[6] [1980] VR 401, 432 (per Fullagar J).


Obtain Financial Advantage By Deception – Possible defences
The offence of obtain financial advantage by deception can raise legal issues in relation to the intention of the accused. If a jury considers that it is reasonably possible that the accused did not intend for the complainant to act upon their representation which in turn allowed them to obtain the financial advantage, then the accused will not be guilty of this offence. Without the requisite intent the offence is not made out. Lack of knowledge is also a defence available to the charge if the accused did not have knowledge that their representation was false (or deceptive) or probably false at the time it was made. In determining this, a jury must be satisfied that the accused themselves knew, or knew of the likelihood that the representation was untrue. The objective reasonable person test is not applied in this instance.

Other defences available include factual dispute, duress, wrongful identification, mental impairment, honest and reasonable mistake or belief or necessity may apply.

In a trial, the questions a judge will ask the jury to consider are:7
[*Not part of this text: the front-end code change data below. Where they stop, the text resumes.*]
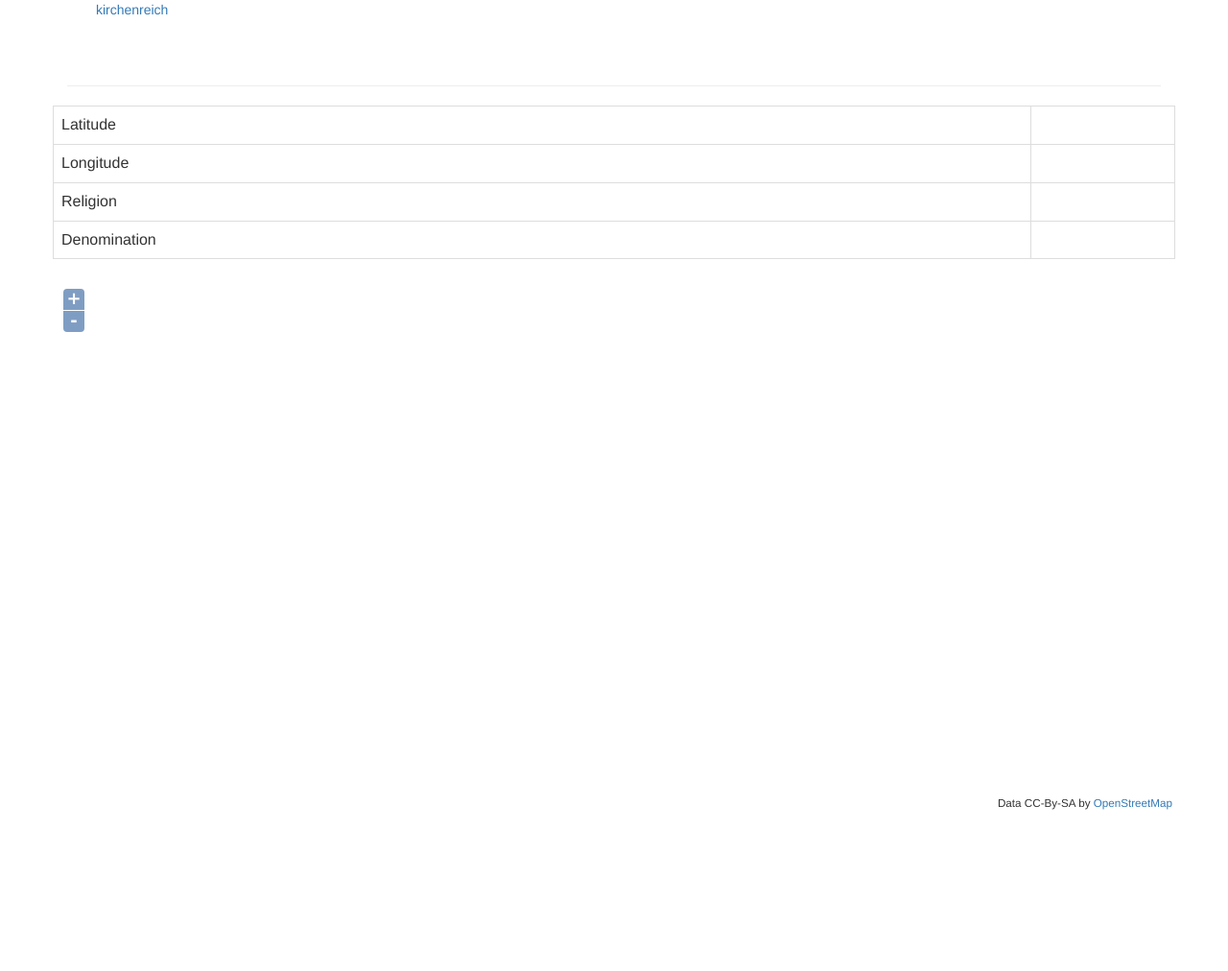
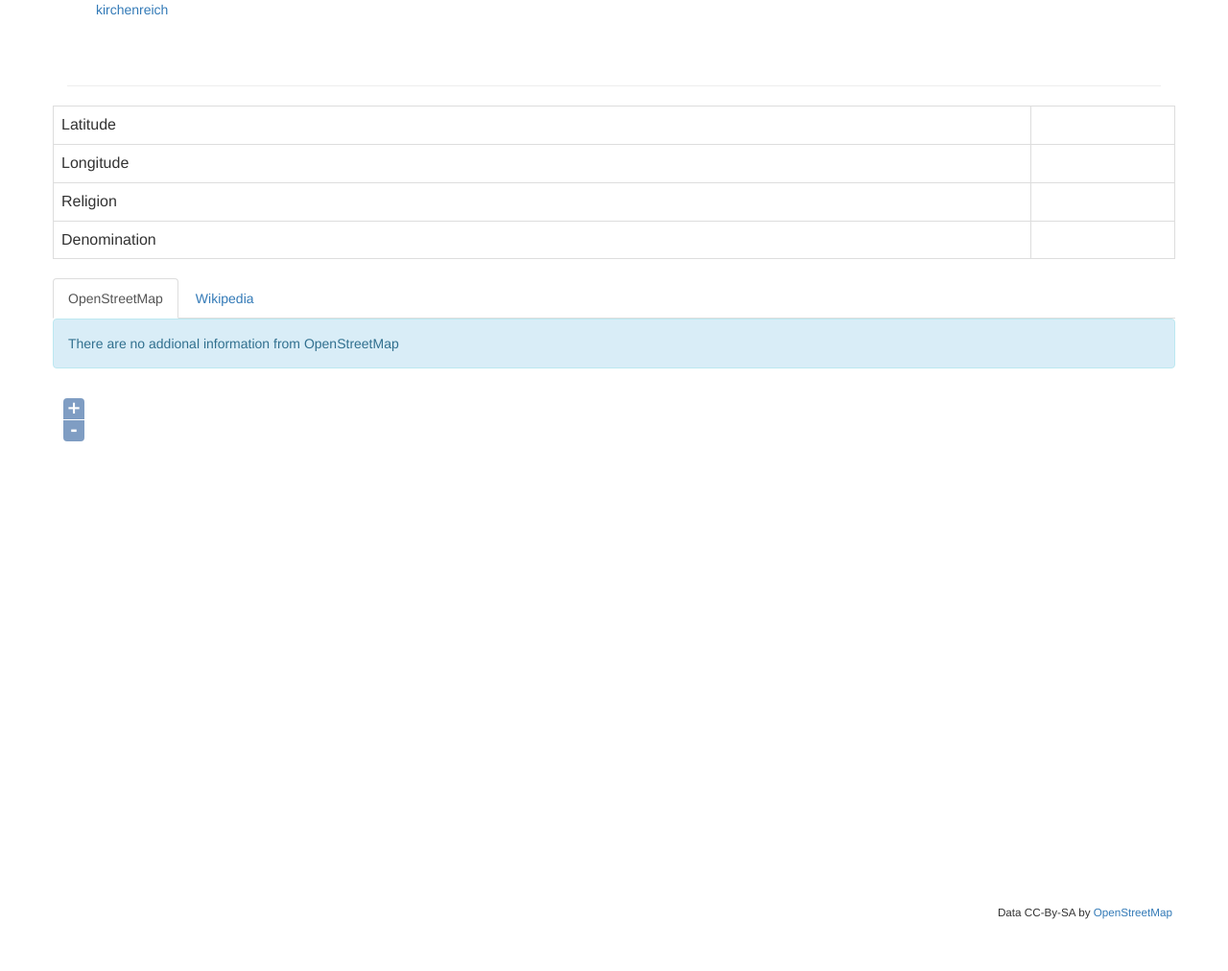
Before and after one commit to kirchenreich/kirchenreich, a Django app: template krprj/worshipmap/templates/place_of_worship_detail.html in a window 1280 px wide. Shown: the whole page at 96% size. Before the commit the page ends 844 px from the top, so only its background shows below. Run offline with Django 3.2, Linux system fonts and the light colour scheme; the template is opened without the code that fills it, so the values that code supplies are empty; some libraries are stand-ins or nearby versions.

Commit message:
Render addional information from OpenStreetMap in DetailView

```diff
--- a/krprj/worshipmap/templates/place_of_worship_detail.html
+++ b/krprj/worshipmap/templates/place_of_worship_detail.html
@@ -53,6 +53,33 @@ img {
                     </tr>
                 </tbody>
             </table>
+            <div class="tabbable">
+                <ul class="nav nav-tabs">
+                    <li class="active"><a href="#osm" data-toggle="tab">OpenStreetMap</a></li>
+                    <li><a href="#wikipedia" data-toggle="tab">Wikipedia</a></li>
+                </ul>
+                <div class="tab-content">
+                    <div class="tab-pane active" id="osm">
+                        {% if addional_fields|length > 0 %}
+                        <table class="table table-bordered">
+                            <tbody>
+                                {% for key, value in addional_fields.items %}
+                                <tr>
+                                    <td>{{ key }}</td>
+                                    <td>{{ value }}</td>
+                                </tr>
+                                {% endfor %}
+                            </tbody>
+                        </table>
+                        {% else %}
+                        <div class="alert alert-info">There are no addional information from OpenStreetMap</div>
+                        {% endif %}
+                    </div>
+                    <div class="tab-pane" id="wikipedia">
+                        <p>Wikipedia content....</p>
+                    </div>
+                </div>
+            </div>
         </div>
         <div class="span6" style="height: 80%"><div id="map"></div></div>
     </div>
--- a/krprj/worshipmap/views.py
+++ b/krprj/worshipmap/views.py
@@ -1,3 +1,4 @@
+import json
 from copy import copy
 
 from django.views.generic.base import TemplateView
@@ -30,4 +31,8 @@ class PlaceOfWorshipDetailView(DetailView):
         point.transform(900913)
         context['point_for_openlayers'] = point
 
+        context['addional_fields'] = json.loads(
+            self.object.addional_fields
+        )
+
         return context
```
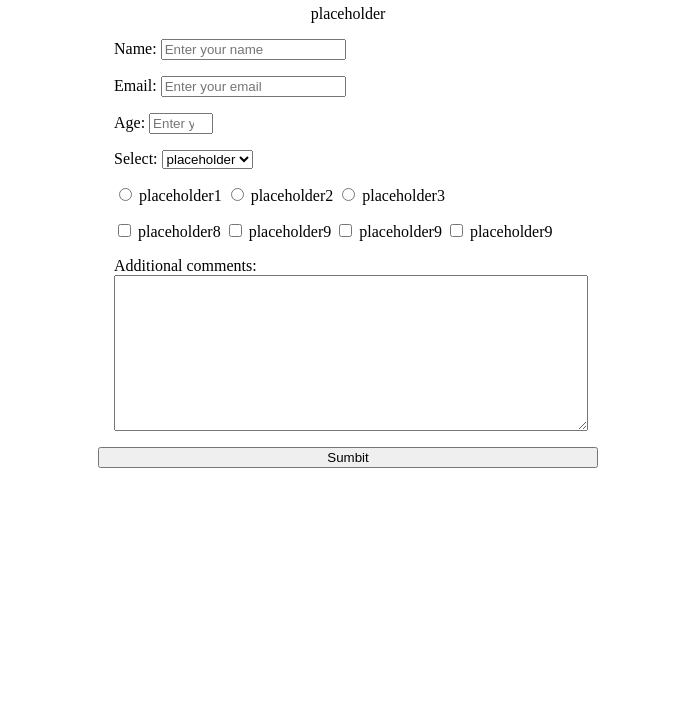
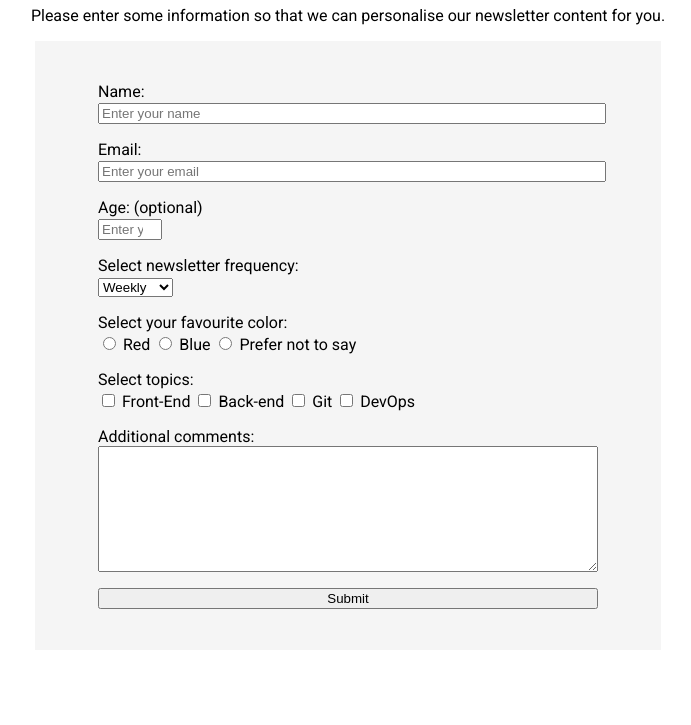
Before and after one commit to gcha9954/fcc-survey-form-2021, a website: page index.html in a window 1280 px wide. Shown: the part 75-800 px from the top of the page, without its empty margins (292-983 px from the left). Drawn offline with Linux system fonts and the light colour scheme.

Commit message:
content, layout and css completed

```diff
--- a/index.html
+++ b/index.html
@@ -4,19 +4,24 @@
     <meta charset="UTF-8" />
     <meta name="viewport" content="width=device-width, initial-scale=1.0" />
     <meta http-equiv="X-UA-Compatible" content="ie=edge" />
-    <title>placeholder</title>
-
+    <title>Newsletter signup form</title>
+    <link rel="preconnect" href="https://fonts.gstatic.com" />
+    <link
+      href="https://fonts.googleapis.com/css2?family=Roboto:wght@100;400&display=swap"
+      rel="stylesheet"
+    />
     <link rel="stylesheet" href="style.css" />
   </head>
   <body>
-    <h1 id="title">placeholder</h1>
+    <h1 id="title">Newsletter Signup</h1>
     <p id="description">
-      placeholder
+      Please enter some information so that we can personalise our newsletter
+      content for you.
     </p>
-
+    <div class="survey-form">
       <form action="#" id="survey-form">
         <div class="question">
-        <label id="name-label" for="name">Name: </label>
+          <label class="br-label" id="name-label" for="name">Name: </label>
           <input
             type="text"
             name="name"
@@ -26,7 +31,7 @@
           />
         </div>
         <div class="question">
-        <label id="email-label" for="email">Email: </label>
+          <label class="br-label" id="email-label" for="email">Email: </label>
           <input
             type="email"
             name="email"
@@ -36,7 +41,9 @@
           />
         </div>
         <div class="question">
-        <label id="number-label" for="number">Age: </label>
+          <label class="br-label" id="number-label" for="number"
+            >Age: (optional)</label
+          >
           <input
             type="number"
             min="0"
@@ -47,92 +54,64 @@
           />
         </div>
         <div class="question">
-        <label for="dropdown">Select: </label>
-        <select name="role" id="dropdown">
-          <option value="placeholder1">placeholder</option>
-          <option value="placeholder2">placeholder</option>
-          <option value="placeholder3">placeholder</option>
+          <p class="br-label">Select newsletter frequency:</p>
+          <select name="frequency" id="dropdown">
+            <option value="weekly">Weekly</option>
+            <option value="biweekly">Biweekly</option>
+            <option value="monthly">Monthly</option>
           </select>
         </div>
         <div class="question">
-        <label for="placeholder4">
-          <input
-            type="radio"
-            name="placeholder"
-            id="placeholder4"
-            value="placeholder4"
-          />
-          placeholder1
+          <p class="br-label">Select your favourite color:</p>
+          <label for="red">
+            <input type="radio" name="colors" id="red" value="red" />
+            Red
           </label>
-        <label for="placeholder5">
-          <input
-            type="radio"
-            name="placeholder"
-            id="placeholder5"
-            value="placeholder5"
-          />
-          placeholder2
+          <label for="blue">
+            <input type="radio" name="colors" id="blue" value="blue" />
+            Blue
           </label>
-        <label for="placeholder6">
-          <input
-            type="radio"
-            name="placeholder"
-            id="placeholder6"
-            value="placeholder6"
-          />
-          placeholder3
+          <label for="none">
+            <input type="radio" name="colors" id="none" value="none" />
+            Prefer not to say
           </label>
         </div>
         <div class="question">
-        <label for="placeholder7">
+          <p class="br-label">Select topics:</p>
+          <label for="front-end">
             <input
               type="checkbox"
-            name="placeholder2"
-            id="placeholder7"
-            value="placeholder7"
+              name="topics"
+              id="front-end"
+              value="front-end"
             />
-          placeholder8
+            Front-End
           </label>
-        <label for="placeholder8">
+          <label for="back-end">
             <input
               type="checkbox"
-            name="placeholder2"
-            id="placeholder8"
-            value="placeholder8"
+              name="topics"
+              id="back-end"
+              value="back-end"
             />
-          placeholder9
+            Back-end
           </label>
-        <label for="placeholder9">
-          <input
-            type="checkbox"
-            name="placeholder2"
-            id="placeholder9"
-            value="placeholder9"
-          />
-          placeholder9
+          <label for="git">
+            <input type="checkbox" name="topics" id="git" value="git" />
+            Git
           </label>
-        <label for="placeholder10">
-          <input
-            type="checkbox"
-            name="placeholder2"
-            id="placeholder10"
-            value="placeholder10"
-          />
-          placeholder9
+          <label for="devops">
+            <input type="checkbox" name="topics" id="devops" value="devops" />
+            DevOps
           </label>
         </div>
         <div class="question">
           <label for="additional">Additional comments: </label>
-        <textarea
-          name="additional"
-          id="additional"
-          cols="30"
-          rows="10"
-        ></textarea>
+          <textarea name="additional" id="additional" rows="8"></textarea>
         </div>
-      <button id="submit" type="submit">Sumbit</button>
+        <button id="submit" type="submit">Submit</button>
       </form>
-
+    </div>
     <script src="https://cdn.freecodecamp.org/testable-projects-fcc/v1/bundle.js"></script>
   </body>
 </html>
--- a/style.css
+++ b/style.css
@@ -1,23 +1,43 @@
-h1,
-p {
+body {
+  font-family: "Roboto", sans-serif;
+}
+
+#title,
+#description {
   text-align: center;
 }
 
-form {
+.survey-form {
   display: block;
   margin: auto;
   max-width: 500px;
+  padding: 2% 5%;
+  background-color: #f5f5f5;
+}
+
+.br-label {
+  display: block;
+  margin-bottom: 2px;
 }
 
 .question {
-  margin: 1rem;
+  margin: 1rem 0;
+}
+
+input[type="text"],
+input[type="email"] {
+  width: 100%;
 }
 
 textarea {
   display: block;
   width: 100%;
+  -webkit-box-sizing: border-box;
+  -moz-box-sizing: border-box;
+  box-sizing: border-box;
 }
 
 #submit {
   width: 100%;
+  margin: 0 0 1rem;
 }
```
Lines whose indentation alone changed are shown as unchanged.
  1. Did the accused obtain financial advantage?
    If yes, then he will ask question 2.
    If no, then the accused is not guilty of obtain a financial advantage by deception.
  2. Did the accused obtain financial advantage by deception?
    • 2.1. Did the accused make a false representation?
      (Consider – Did the accused make the representation alleged by the prosecution. Was that representation false when it was made?)
      If yes, then he will ask 2.2.
      If no, then the accused is not guilty of obtain financial advantage by deception.
    • 2.2 At the time of making the representation, did the accused know that the representation was false, or that it was probably false?
      If yes, then he will ask 2.3.
      If no, then the accused is not guilty of obtain financial advantage by deception.
    • 2.3 Did the accused intend that the false representation would be acted upon?
      If yes, then he will ask 2.4.
      If no, then the accused is not guilty of obtain financial advantage by deception.
    • 2.4 Did the accused obtain the financial advantage as a result of making the false representation?
      If yes, then he will ask 3.
      If no, then the accused is not guilty of obtain financial advantage by deception.
  3. Did the accused obtain the financial advantage dishonestly?
    (Consider – Has the prosecution proved that the accused did not believe that he/she had a legal right to obtain the financial advantage?)
    If yes, then the accused is guilty of obtaining financial advantage by deception.
    If no, then the accused is not guilty of obtain a financial advantage by deception.


[7] The following Checklist is taken from Criminal Charge Book, 7.5.2.2.3 – Jury checklist: Obtaining a Financial Advantage by Deception (4 June 2009) Judicial College of Victoria: <http://www.judicialcollege.vic.edu.au/eManuals/CCB/index.htm#30709.htm>.

The Act stipulates that the offence of obtaining a financial advantage by deception (s82 of the Crimes Act 1958) carries a 10 year term of imprisonment as the highest possible sentence. The maximum term of imprisonment that can be imposed in the Magistrates’ Court for a single offence is two years. Further, the maximum aggregate total sentence that can be imposed is five years.8


[8] Australian Legal Information Institute (AustLII). Victorian Current Acts: Crimes Act 1958 Section 82: Obtaining Financial Advantage By Deception <http://www.austlii.edu.au/au/legis/vic/consol_act/ca195882/s82.html